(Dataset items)
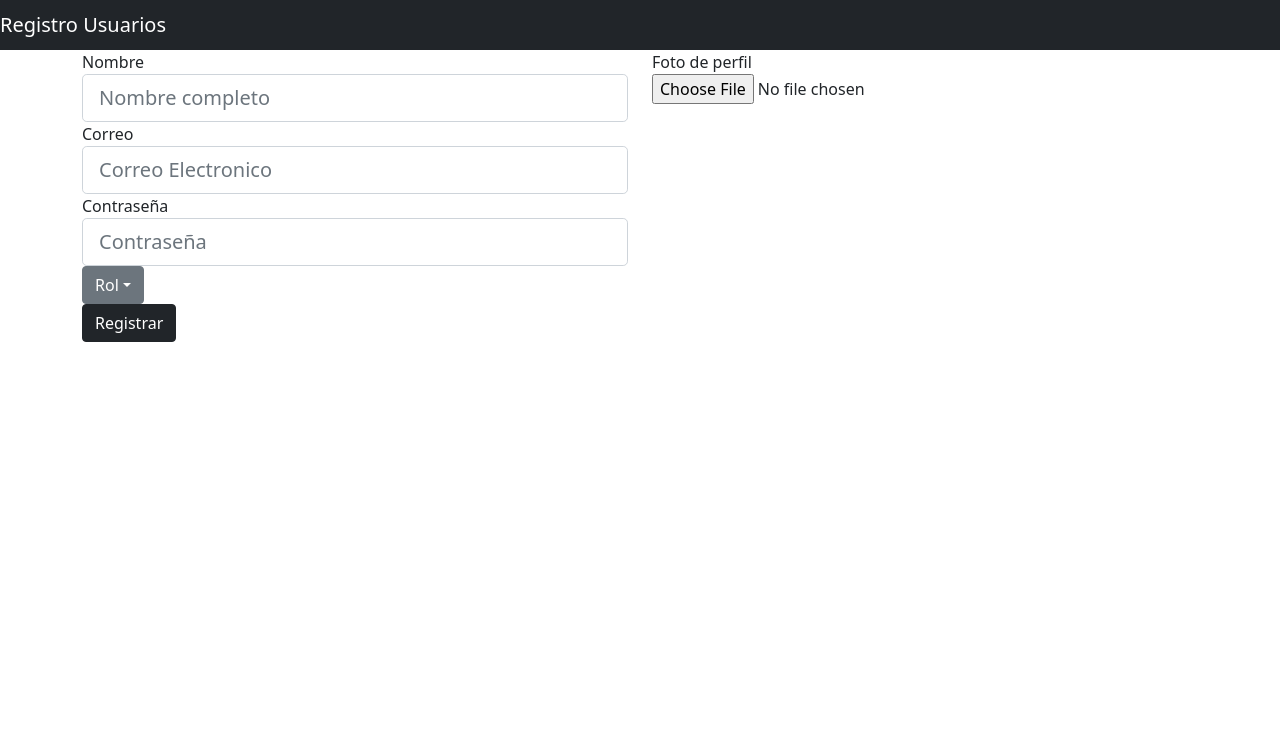
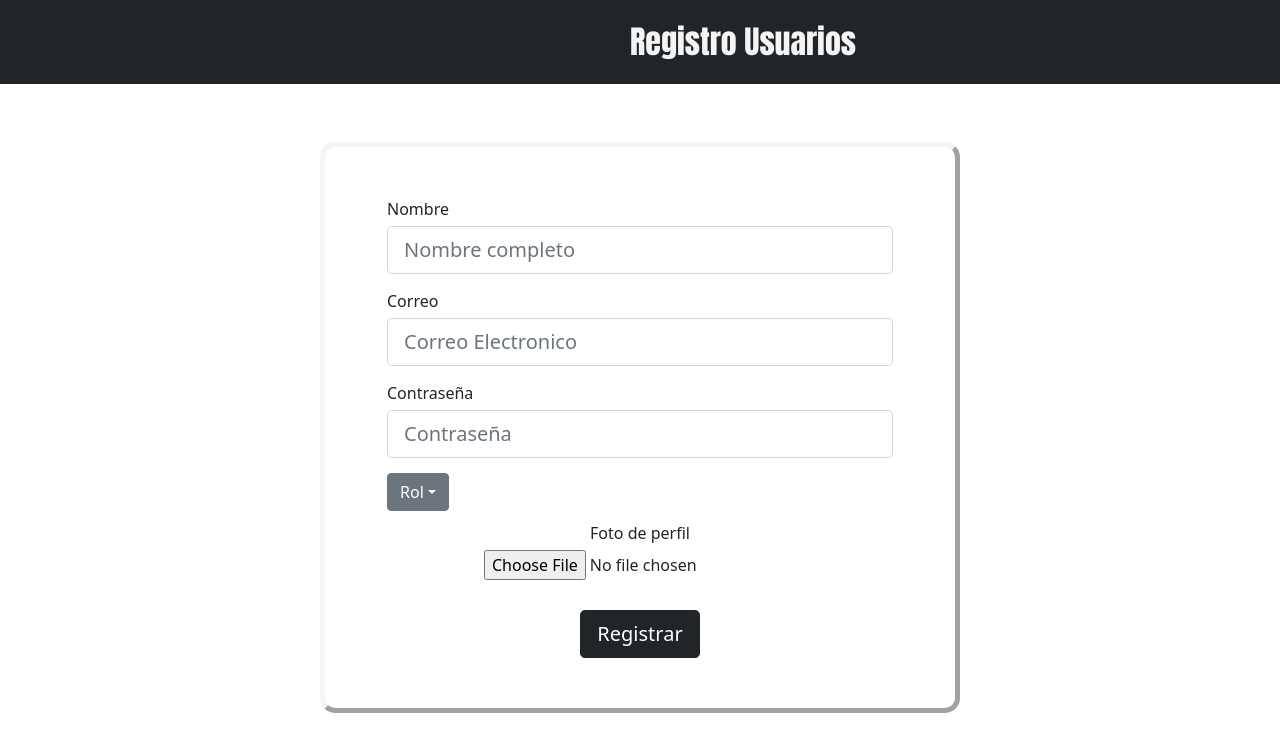
Before and after one commit to IvanVillalozPina/IntegradoraJS, a React app: page /RegistroUsuarios in a window 1280 px wide. Built offline with nearby package versions, Linux system fonts and the light colour scheme.

Commit message:
Registro Usuarios

```diff
--- a/src/pages/RegistroClientes.js
+++ b/src/pages/RegistroClientes.js
@@ -5,10 +5,8 @@ class RegistroClientes extends React.Component {
   render() {
     return (
       <div>
-
         <nav class="navbar navbar-dark bg-dark center">
           <div className="NavForms">Registro Clientes</div>
-          <div className="triangulo" />
         </nav>
         <div className="Posicion1">
           <div className="Posicion2">
@@ -101,15 +99,19 @@ class RegistroClientes extends React.Component {
                               class="form-control-file"
                               id="exampleFormControlFile1"
                             />
+                            <div className="BotonForms1">
+                              <button
+                                type="button"
+                                value="Submit"
+                                class="btn btn-dark btn-lg btn-block"
+                              >
+                                Registrar
+                              </button>
+                            </div>
                           </div>
                         </div>
                       </div>
                     </div>
-                  </div>
-                  <div className="BotonForms1">
-                    <button type="button" value="Submit" class="btn btn-dark">
-                      Registrar
-                    </button>
                   </div>
                 </div>
               </div>
--- a/src/pages/RegistroUsuarios.js
+++ b/src/pages/RegistroUsuarios.js
@@ -1,38 +1,46 @@
 import React from "react";
 import "bootstrap/dist/css/bootstrap.min.css";
+import "../components/styles/EstilosFormularios.css";
 
 class RegistroUsuarios extends React.Component {
   render() {
     return (
       <div>
-        <nav class="navbar navbar-dark bg-dark">
-          <span class="navbar-brand mb-0 h1">Registro Usuarios</span>
+        <nav class="navbar navbar-dark bg-dark center">
+          <div className="NavForms">Registro Usuarios</div>
         </nav>
-        <form>
+        <div className="Posicion1">
+          <div className="Posicion2">
+            <form className="Posicion3">
               <div class="container">
                 <div class="row">
                   <div class="col">
-                Nombre{" "}
+                    <div className="MargenesTextsForms2">Nombre</div>
                     <input
                       class="form-control form-control-lg"
                       type="text"
                       name="nombre"
                       placeholder="Nombre completo"
                     />
-                Correo{" "}
+                    <div className="MargenesTextsForms1">
+                      <div className="MargenesTextsForms2">Correo</div>
                       <input
                         class="form-control form-control-lg"
                         type="text"
                         name="email"
                         placeholder="Correo Electronico"
                       />
-                Contraseña{" "}
+                    </div>
+                    <div className="MargenesTextsForms1">
+                      <div className="MargenesTextsForms2">Contraseña</div>
                       <input
                         class="form-control form-control-lg"
                         type="password"
                         name="contrasena"
                         placeholder="Contraseña"
                       />
+                    </div>
+                    <div className="MargenesTextsForms1">
                       <div class="dropdown">
                         <button
                           class="btn btn-secondary dropdown-toggle"
@@ -53,30 +61,37 @@ class RegistroUsuarios extends React.Component {
                           <a class="dropdown-item">C</a>
                         </div>
                       </div>
-                <button type="button" value="Submit" class="btn btn-dark">
-                  Registrar
-                </button>
                     </div>
-              <div class="col">
-                <form>
+                  </div>
+                </div>
+                <div className="MargenesImgForms1">
                   <div class="form-group">
                     <label for="exampleFormControlFile1">
-                      Foto de perfilㅤ
+                      <div className="MargenesImgForms2">Foto de perfil</div>
                     </label>
-                    <div class="row">
+                    <div>
                       <input
                         type="file"
                         class="form-control-file"
                         id="exampleFormControlFile1"
                       />
+                      <div className="BotonForms1">
+                        <button
+                          type="button"
+                          value="Submit"
+                          class="btn btn-dark btn-lg btn-block"
+                        >
+                          Registrar
+                        </button>
+                      </div>
+                    </div>
+                  </div>
                 </div>
               </div>
             </form>
           </div>
         </div>
       </div>
-        </form>
-      </div>
     );
   }
 }
```
Also changed, not shown: src/components/styles/EstilosFormularios.css (line endings or trailing spaces). Lines whose indentation alone changed are shown as unchanged.
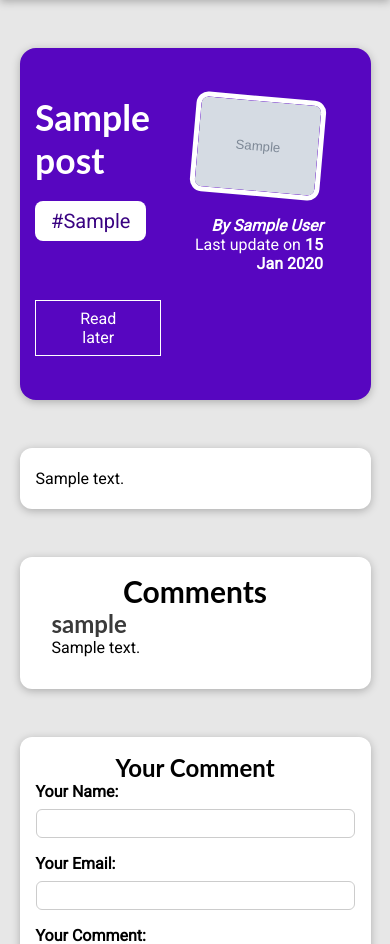
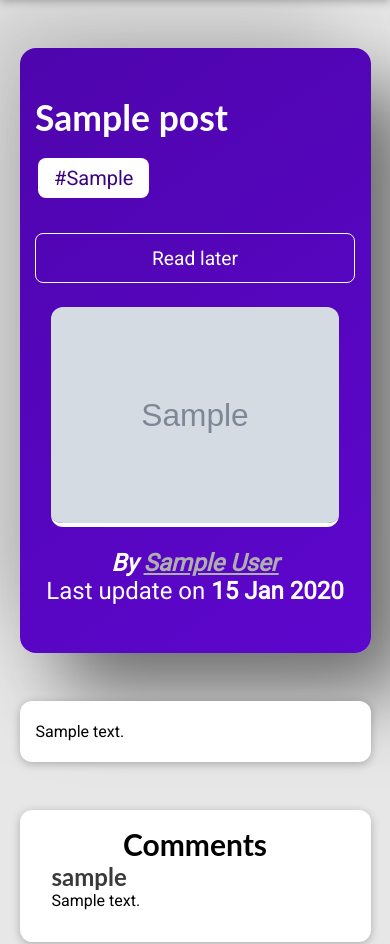
Before and after one commit to VahramMovsesyan/My_site, a Django app: a page that uses blog/templates/blog/post-detail.html in a window 390 px wide. Shown: the part 80-1024 px from the top of the page. Run offline with Django 4.2, Linux system fonts and the light colour scheme; tables that the repository leaves empty hold one stand-in row (values such as "Sample post"); grey boxes marked "Sample" are stand-in pictures.

Commit message:
detail-post.html mobile version

```diff
--- a/blog/static/blog/post-detail.css
+++ b/blog/static/blog/post-detail.css
@@ -8,16 +8,14 @@ body {
 }
 
 #summary {
-  display: flex;
-  justify-content: space-between;
   margin: 8rem auto 3rem auto;
   padding: 2rem;
   width: 90%;
   max-width: 90rem;
   border-radius: 16px;
-  background-color: #5706c0;
-  box-shadow: 0 2px 8px rgba(0, 0, 0, 0.25);
-  height: 22rem;
+  background: linear-gradient(145deg, #4e05ad, #5d06cd);
+  box-shadow: 40px 40px 80px #6b6b6b,
+    -40px -40px 80px #c7c7c7;
 }
 
 #summary h2 {
@@ -25,6 +23,8 @@ body {
   font-size: 4.5rem;
   margin: 1rem 0;
   overflow:visible;
+  font-family: 'Lato', sans-serif;
+  font-weight: bold;
 }
 
 #summary article {
@@ -32,12 +32,12 @@ body {
   border-radius: 12px;
   text-align: right;
   color: white;
+  font-size: 1.5rem;
 }
 
 #summary article img {
-  max-width: 12rem;
+  max-width: 15rem;
   width: 100%;
-  max-height: 12rem;
   border-radius: 12px;
   transform: rotateZ(5deg);
   border: 5px solid white;
@@ -49,8 +49,13 @@ body {
 }
 
 #summary a {
-  color: white;
-  text-decoration: none;
+  color: rgb(174, 174, 174);
+}
+
+#summary a:hover,
+#summary a:active {
+  color: rgb(48, 79, 255);
+
 }
 
 #summary time {
@@ -58,7 +63,7 @@ body {
 }
 
 #read-later {
-  margin: 2rem 0;
+  margin: 2rem 0 0.5rem;
 }
 
 #read-later button {
@@ -87,19 +92,37 @@ main {
   box-shadow: 0 2px 8px rgba(0, 0, 0, 0.25);
 }
 
-main p{
+main p {
   margin: 5px 0;
 }
 
-.detail{
-  display: flex;
-  flex-direction: column;
-  justify-content: space-between;
+.detail {
+  display: grid;
+  grid-template-columns: minmax(40%, 60%);
+}
+
+.grid:nth-child(1) {
+  grid-column: 1/3;
+}
+
+.grid:nth-child(2) {
+  grid-row: 2/3;
+}
+
+.grid:nth-child(3) {
+  grid-row: 3/4;
+}
+
+.grid:nth-child(4) {
+  grid-row: 1/4;
+  grid-column: 3/4;
 }
 
 .tags-section {
-  min-height: 50px;
-  margin-bottom: 20px;
+  display: flex;
+  justify-content: start;
+  align-items: center;
+  flex-wrap: wrap-reverse;
 }
 
 .tag {
@@ -108,6 +131,7 @@ main p{
   padding: 0.5rem 1rem;
   border-radius: 8px;
   font-size: 20px;
+  margin: 0 3px;
 }
 
 #comment-form {
@@ -232,7 +256,7 @@ main p{
   margin-top: 0;
 }
 
-@media screen and (max-width: 900px) {
+@media screen and (max-width: 1024px){
   #summary {
     padding: 2rem 4vw;
   }
@@ -242,8 +266,50 @@ main p{
   }
 
   .tag {
-    display: inline-block;
-    margin: 3px 0;
+    margin: 3px;
   }
 
 }
+
+@media screen and (max-width: 480px){
+
+  .grid:nth-child(1) {
+    grid-column: 1/4;
+    grid-row: 1/2;
+  }
+
+  .grid:nth-child(2) {
+    grid-row: 3/4;
+    grid-column: 1/4;
+  }
+
+  .grid:nth-child(3) {
+    grid-column: 1/4;
+    grid-row: 4/5;
+  }
+
+  .grid:nth-child(4) {
+    grid-row: 2/3;
+    grid-column: 1/4;
+  }
+
+  #summary article {
+    padding: 1rem 0;
+    text-align: center;
+  }
+
+  #summary article img {
+    max-width: 90%;
+    transform: none;
+    border: unset;
+    border-bottom: 4px solid white;
+  }
+
+  #read-later button {
+    width: 100%;
+    border-radius: 8px;
+    height: 50px;
+    padding: unset;
+    font-size: larger;
+  }
+}
--- a/blog/templates/blog/post-detail.html
+++ b/blog/templates/blog/post-detail.html
@@ -21,13 +21,13 @@
 
     <section id="summary">
         <div class="detail">
-            <h2>{{ post.title }}</h2>
-            <div class="tags-section">
+            <h2 class="grid">{{ post.title }}</h2>
+            <div class="tags-section grid">
                 {% for tag in post_tags %}
                     <span class="tag">#{{ tag.caption }}</span>
                 {% endfor %}
             </div>
-            <div id="read-later">
+            <div id="read-later" class="grid">
                 <form action="{% url 'read-later' %}" method="POST">
                     {% csrf_token %}
                     <input type="hidden" value="{{ post.id }}" name="post_id">
@@ -42,7 +42,7 @@
             </div>
         </div>
 
-        <article>
+        <article class="grid">
             <img src="{{ post.image.url }}" alt="{{ post.title }}">
             <address>By <a href="mailto:{{ post.author.email_address }}">{{ post.author }}</a></address>
             <div>
```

*Work task:* Scan the records for the word "shadow". Copy each line where it turns up.

*Result for this exercise:*
-  box-shadow: 0 2px 8px rgba(0, 0, 0, 0.25);
+  box-shadow: 40px 40px 80px #6b6b6b,
   box-shadow: 0 2px 8px rgba(0, 0, 0, 0.25);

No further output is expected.